◆ TO DO ◆
How many of the lines below contain "leading"? Answer with that number alone.

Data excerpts
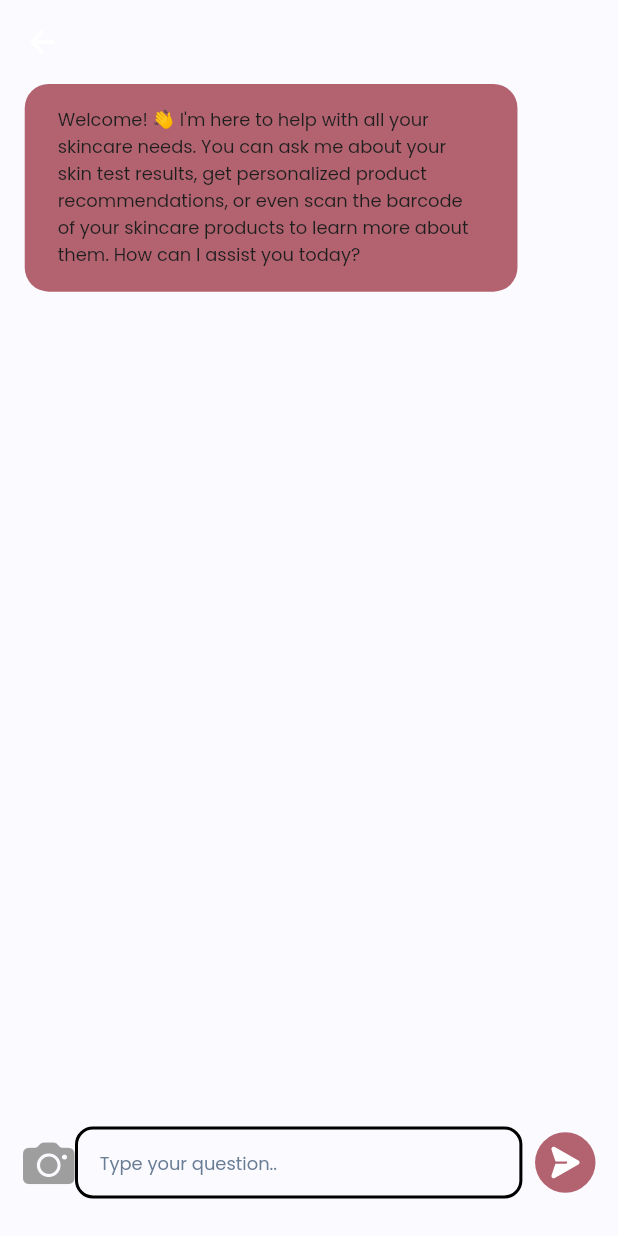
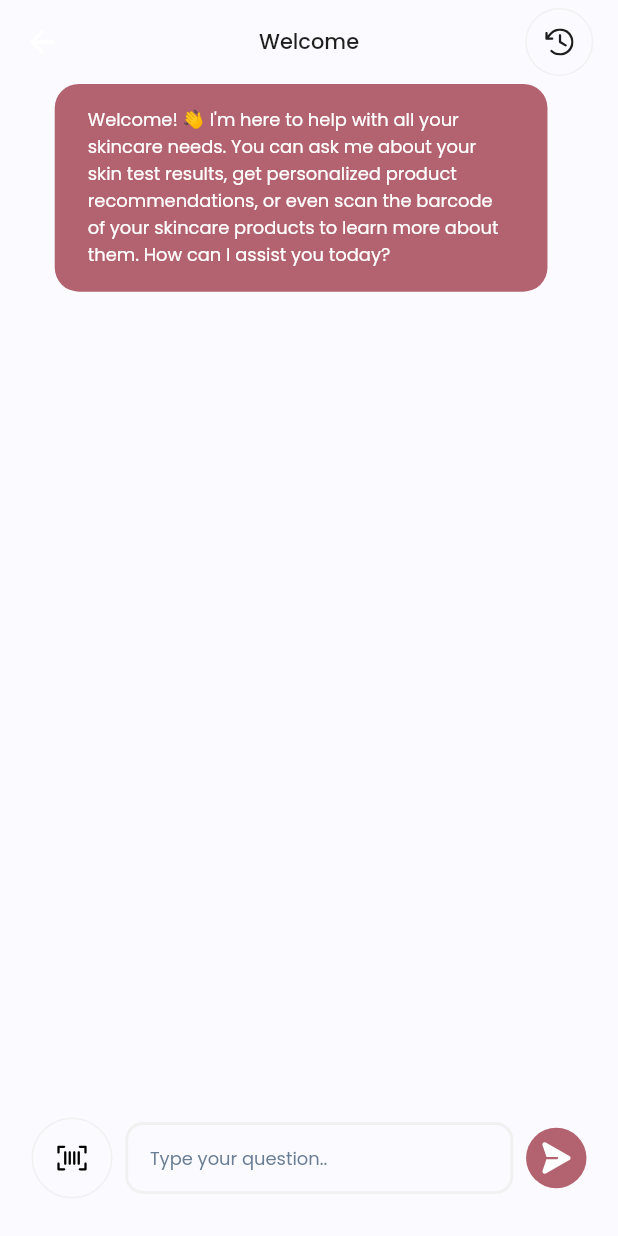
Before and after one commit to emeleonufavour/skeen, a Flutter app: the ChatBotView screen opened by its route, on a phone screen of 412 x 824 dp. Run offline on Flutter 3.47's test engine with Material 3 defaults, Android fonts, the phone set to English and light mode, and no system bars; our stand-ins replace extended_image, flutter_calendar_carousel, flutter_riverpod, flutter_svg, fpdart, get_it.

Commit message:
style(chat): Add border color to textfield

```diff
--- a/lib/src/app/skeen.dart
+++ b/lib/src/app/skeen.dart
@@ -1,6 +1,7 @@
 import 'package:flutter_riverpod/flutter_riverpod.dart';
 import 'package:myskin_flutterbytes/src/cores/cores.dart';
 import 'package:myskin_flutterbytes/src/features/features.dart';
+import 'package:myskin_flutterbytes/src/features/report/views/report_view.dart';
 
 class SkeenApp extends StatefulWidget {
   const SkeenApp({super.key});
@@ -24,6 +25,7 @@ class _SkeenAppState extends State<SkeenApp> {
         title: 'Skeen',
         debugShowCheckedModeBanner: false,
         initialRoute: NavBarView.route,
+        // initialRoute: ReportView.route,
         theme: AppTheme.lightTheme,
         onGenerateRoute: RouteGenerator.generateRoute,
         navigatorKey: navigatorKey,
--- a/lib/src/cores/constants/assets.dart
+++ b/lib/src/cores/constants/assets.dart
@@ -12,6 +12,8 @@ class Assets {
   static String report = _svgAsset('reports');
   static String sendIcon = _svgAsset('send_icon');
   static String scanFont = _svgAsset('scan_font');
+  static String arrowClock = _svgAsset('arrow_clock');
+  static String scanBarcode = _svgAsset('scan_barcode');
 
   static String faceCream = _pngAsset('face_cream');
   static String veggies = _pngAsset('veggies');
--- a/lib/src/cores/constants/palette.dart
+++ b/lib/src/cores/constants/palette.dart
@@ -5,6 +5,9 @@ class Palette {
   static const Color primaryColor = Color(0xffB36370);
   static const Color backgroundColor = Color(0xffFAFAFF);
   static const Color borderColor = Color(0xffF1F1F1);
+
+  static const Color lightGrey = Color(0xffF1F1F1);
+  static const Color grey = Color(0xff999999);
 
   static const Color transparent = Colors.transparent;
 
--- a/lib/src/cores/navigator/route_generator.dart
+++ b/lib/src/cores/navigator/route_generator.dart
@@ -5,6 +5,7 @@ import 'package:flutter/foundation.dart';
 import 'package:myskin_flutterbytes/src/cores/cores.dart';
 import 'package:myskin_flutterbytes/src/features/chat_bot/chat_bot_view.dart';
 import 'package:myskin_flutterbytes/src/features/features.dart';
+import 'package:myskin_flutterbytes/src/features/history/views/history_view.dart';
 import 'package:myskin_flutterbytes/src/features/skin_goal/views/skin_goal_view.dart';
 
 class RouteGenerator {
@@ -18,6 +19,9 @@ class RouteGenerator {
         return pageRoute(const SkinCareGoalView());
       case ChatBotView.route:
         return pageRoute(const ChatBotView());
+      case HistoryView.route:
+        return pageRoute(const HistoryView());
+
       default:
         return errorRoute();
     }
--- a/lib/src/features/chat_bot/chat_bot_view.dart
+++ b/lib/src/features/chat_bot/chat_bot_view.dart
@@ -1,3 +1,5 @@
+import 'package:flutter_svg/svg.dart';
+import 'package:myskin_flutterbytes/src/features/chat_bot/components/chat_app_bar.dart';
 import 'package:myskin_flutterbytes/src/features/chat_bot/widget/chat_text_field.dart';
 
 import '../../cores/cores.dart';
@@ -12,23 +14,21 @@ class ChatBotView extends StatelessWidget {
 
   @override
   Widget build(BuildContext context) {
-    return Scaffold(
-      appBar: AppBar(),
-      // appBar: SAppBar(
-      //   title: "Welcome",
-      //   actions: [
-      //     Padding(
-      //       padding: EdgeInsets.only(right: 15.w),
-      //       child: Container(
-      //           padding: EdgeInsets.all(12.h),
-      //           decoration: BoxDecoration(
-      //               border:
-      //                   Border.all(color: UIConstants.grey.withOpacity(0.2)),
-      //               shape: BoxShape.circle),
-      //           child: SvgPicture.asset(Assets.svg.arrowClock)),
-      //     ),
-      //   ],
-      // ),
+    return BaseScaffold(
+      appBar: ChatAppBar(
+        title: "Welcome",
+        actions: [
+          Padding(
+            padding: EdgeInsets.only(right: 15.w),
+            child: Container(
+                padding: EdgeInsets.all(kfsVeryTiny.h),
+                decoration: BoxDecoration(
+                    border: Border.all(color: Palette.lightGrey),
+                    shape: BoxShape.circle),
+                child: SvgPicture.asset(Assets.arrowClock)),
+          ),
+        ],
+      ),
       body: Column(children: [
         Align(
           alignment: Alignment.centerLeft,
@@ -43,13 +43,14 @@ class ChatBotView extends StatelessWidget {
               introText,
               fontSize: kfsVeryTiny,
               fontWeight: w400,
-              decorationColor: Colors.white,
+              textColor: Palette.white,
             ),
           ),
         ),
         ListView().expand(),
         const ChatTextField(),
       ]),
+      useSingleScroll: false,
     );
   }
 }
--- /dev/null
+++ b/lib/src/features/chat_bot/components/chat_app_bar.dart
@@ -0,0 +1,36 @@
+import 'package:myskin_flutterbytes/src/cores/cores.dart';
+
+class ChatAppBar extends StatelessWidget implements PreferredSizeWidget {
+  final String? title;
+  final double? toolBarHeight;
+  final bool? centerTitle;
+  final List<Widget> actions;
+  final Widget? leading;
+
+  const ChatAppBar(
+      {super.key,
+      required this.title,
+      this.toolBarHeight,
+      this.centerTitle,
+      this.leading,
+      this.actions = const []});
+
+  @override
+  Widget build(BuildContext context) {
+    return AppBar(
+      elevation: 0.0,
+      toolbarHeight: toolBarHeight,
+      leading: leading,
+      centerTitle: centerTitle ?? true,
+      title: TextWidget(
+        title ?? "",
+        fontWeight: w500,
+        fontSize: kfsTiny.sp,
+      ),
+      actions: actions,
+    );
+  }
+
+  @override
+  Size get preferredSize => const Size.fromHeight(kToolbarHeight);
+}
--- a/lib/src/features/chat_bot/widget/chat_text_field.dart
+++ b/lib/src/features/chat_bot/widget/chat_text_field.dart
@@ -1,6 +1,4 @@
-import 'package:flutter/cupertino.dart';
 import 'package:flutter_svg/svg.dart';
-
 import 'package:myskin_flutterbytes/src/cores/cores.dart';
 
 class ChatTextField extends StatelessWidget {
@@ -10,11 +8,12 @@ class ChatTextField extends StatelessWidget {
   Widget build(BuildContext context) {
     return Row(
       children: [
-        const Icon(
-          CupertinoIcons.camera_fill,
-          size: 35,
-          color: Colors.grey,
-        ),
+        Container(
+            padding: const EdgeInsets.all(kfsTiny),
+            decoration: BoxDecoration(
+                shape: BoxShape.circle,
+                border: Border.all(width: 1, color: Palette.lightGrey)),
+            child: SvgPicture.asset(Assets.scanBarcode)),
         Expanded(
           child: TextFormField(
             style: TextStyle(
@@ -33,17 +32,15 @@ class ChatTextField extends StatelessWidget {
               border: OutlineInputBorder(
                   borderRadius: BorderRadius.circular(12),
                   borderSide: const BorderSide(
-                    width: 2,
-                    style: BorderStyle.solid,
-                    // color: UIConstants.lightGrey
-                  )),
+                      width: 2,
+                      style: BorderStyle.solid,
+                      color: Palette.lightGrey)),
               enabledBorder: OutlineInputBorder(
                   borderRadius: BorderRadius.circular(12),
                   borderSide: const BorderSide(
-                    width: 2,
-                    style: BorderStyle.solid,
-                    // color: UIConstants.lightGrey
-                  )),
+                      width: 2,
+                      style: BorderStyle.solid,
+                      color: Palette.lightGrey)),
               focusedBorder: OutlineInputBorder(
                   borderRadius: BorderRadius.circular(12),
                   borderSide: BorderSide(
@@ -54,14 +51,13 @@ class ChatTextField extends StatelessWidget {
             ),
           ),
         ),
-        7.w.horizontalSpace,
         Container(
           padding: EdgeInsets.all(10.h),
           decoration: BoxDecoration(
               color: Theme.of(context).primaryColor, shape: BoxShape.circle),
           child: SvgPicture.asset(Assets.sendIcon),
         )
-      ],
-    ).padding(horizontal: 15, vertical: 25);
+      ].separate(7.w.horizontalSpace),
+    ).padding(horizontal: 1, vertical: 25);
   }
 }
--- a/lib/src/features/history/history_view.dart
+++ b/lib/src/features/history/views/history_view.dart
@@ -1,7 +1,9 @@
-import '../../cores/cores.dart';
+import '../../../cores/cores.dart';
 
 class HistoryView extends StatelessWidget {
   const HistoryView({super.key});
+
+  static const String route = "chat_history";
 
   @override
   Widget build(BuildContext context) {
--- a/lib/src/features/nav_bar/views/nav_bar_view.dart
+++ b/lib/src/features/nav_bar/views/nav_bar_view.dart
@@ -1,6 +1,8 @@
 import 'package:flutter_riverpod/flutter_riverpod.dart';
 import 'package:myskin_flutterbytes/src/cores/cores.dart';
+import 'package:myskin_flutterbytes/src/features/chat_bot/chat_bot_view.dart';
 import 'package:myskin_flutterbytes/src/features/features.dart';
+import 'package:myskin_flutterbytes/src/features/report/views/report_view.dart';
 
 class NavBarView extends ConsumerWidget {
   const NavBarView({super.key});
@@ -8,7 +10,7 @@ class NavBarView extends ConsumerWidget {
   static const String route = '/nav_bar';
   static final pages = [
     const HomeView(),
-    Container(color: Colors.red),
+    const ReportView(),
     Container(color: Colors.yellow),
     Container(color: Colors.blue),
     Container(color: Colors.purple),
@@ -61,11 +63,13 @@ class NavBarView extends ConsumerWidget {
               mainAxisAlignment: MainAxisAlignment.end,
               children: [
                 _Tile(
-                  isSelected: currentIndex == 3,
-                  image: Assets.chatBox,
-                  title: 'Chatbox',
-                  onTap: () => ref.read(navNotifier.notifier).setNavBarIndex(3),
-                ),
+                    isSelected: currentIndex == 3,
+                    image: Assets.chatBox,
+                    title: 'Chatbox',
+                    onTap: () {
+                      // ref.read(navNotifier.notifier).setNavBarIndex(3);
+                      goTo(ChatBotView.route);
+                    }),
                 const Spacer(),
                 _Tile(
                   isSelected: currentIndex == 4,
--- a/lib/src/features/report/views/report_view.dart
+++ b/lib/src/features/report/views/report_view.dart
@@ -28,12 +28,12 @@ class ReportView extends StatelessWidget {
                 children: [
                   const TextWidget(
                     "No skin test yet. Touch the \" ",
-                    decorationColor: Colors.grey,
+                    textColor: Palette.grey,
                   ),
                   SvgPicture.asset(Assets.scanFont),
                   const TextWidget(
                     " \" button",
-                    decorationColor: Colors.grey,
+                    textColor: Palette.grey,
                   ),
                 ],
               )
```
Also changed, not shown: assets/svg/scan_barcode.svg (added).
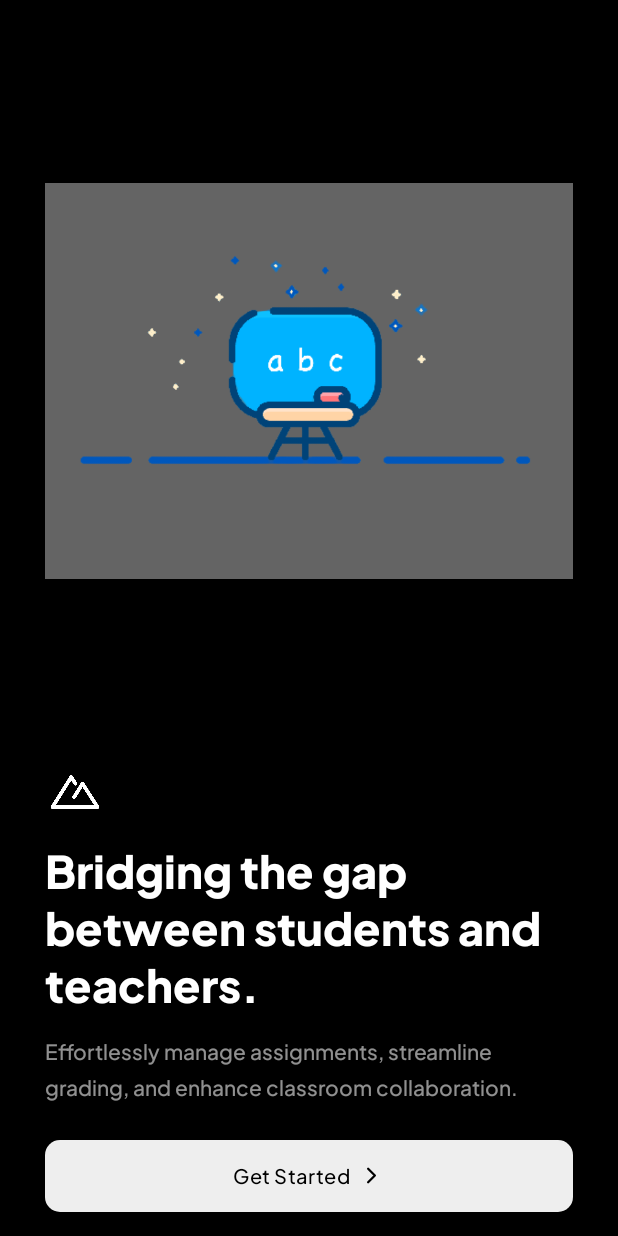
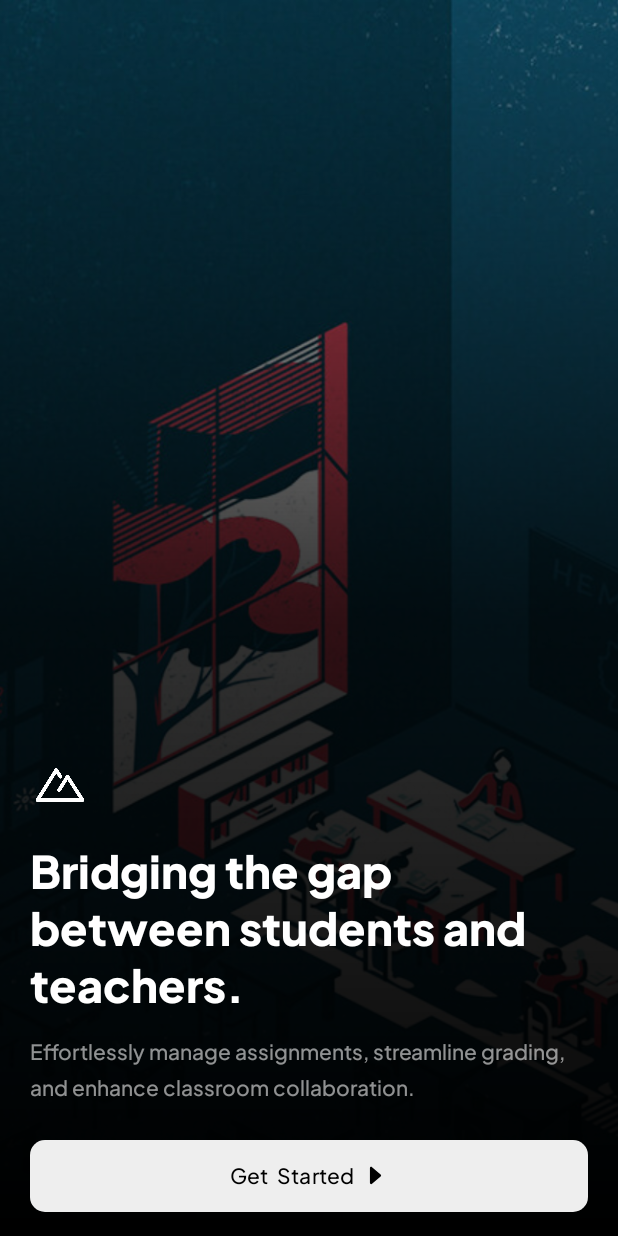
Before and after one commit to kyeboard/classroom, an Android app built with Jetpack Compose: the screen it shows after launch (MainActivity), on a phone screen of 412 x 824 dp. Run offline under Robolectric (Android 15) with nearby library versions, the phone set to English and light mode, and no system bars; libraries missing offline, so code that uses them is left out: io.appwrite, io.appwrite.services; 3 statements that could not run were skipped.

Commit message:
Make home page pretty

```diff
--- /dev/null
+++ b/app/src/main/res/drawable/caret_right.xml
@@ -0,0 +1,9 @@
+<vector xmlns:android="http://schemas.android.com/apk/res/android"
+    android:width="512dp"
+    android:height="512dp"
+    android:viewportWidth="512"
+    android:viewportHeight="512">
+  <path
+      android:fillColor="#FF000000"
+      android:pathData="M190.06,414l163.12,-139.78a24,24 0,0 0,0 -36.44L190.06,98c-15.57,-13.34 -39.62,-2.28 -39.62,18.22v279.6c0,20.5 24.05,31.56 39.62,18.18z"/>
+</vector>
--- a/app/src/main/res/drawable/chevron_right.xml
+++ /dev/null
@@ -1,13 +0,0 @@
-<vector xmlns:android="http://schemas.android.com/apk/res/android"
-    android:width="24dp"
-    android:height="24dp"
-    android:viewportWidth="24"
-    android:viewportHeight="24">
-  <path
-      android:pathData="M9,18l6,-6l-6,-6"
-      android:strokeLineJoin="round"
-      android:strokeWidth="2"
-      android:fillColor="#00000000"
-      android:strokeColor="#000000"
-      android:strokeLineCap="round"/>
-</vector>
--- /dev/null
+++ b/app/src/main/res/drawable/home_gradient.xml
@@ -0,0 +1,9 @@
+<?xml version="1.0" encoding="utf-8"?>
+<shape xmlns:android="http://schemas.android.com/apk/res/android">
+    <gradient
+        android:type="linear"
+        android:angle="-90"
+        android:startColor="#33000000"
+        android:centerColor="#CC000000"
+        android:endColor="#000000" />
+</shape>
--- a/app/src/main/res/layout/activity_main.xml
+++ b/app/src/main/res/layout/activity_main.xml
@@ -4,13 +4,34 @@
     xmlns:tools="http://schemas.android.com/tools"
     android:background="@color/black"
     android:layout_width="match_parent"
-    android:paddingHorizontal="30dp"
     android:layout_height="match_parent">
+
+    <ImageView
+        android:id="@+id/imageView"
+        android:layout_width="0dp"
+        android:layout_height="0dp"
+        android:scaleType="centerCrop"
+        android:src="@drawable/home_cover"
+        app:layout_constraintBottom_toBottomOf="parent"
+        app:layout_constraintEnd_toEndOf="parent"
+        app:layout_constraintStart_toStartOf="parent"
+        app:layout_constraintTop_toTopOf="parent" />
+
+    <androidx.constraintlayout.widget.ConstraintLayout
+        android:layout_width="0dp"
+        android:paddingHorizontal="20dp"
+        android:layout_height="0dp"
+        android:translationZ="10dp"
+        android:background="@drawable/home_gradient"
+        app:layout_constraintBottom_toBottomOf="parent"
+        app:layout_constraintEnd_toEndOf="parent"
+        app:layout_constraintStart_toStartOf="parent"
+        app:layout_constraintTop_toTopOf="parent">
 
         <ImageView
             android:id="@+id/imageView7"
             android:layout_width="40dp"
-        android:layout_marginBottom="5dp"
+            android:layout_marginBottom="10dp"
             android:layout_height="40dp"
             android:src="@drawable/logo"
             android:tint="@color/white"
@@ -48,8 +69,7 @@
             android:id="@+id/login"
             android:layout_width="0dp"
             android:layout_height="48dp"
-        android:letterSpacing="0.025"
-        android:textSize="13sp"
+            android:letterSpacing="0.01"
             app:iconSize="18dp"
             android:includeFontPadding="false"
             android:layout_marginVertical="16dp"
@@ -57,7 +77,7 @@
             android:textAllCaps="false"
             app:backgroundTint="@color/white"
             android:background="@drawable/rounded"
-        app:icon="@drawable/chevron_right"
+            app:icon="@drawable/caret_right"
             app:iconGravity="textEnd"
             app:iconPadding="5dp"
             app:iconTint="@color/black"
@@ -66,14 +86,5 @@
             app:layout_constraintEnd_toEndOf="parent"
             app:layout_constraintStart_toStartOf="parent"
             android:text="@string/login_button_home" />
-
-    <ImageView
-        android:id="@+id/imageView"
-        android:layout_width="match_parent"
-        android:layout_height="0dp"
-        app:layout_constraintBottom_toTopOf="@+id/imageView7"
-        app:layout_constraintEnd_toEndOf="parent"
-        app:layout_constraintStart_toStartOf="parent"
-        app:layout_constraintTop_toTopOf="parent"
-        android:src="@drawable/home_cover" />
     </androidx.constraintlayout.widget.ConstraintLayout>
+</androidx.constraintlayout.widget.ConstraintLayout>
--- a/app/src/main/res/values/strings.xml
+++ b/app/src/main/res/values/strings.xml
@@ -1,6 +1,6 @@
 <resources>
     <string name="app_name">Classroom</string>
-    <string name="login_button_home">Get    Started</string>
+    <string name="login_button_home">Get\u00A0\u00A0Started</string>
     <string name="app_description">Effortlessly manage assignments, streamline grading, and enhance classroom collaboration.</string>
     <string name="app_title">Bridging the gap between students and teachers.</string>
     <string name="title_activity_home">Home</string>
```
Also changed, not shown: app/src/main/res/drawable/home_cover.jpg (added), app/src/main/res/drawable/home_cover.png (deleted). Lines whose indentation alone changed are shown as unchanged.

◆ TASK ANSWER ◆
3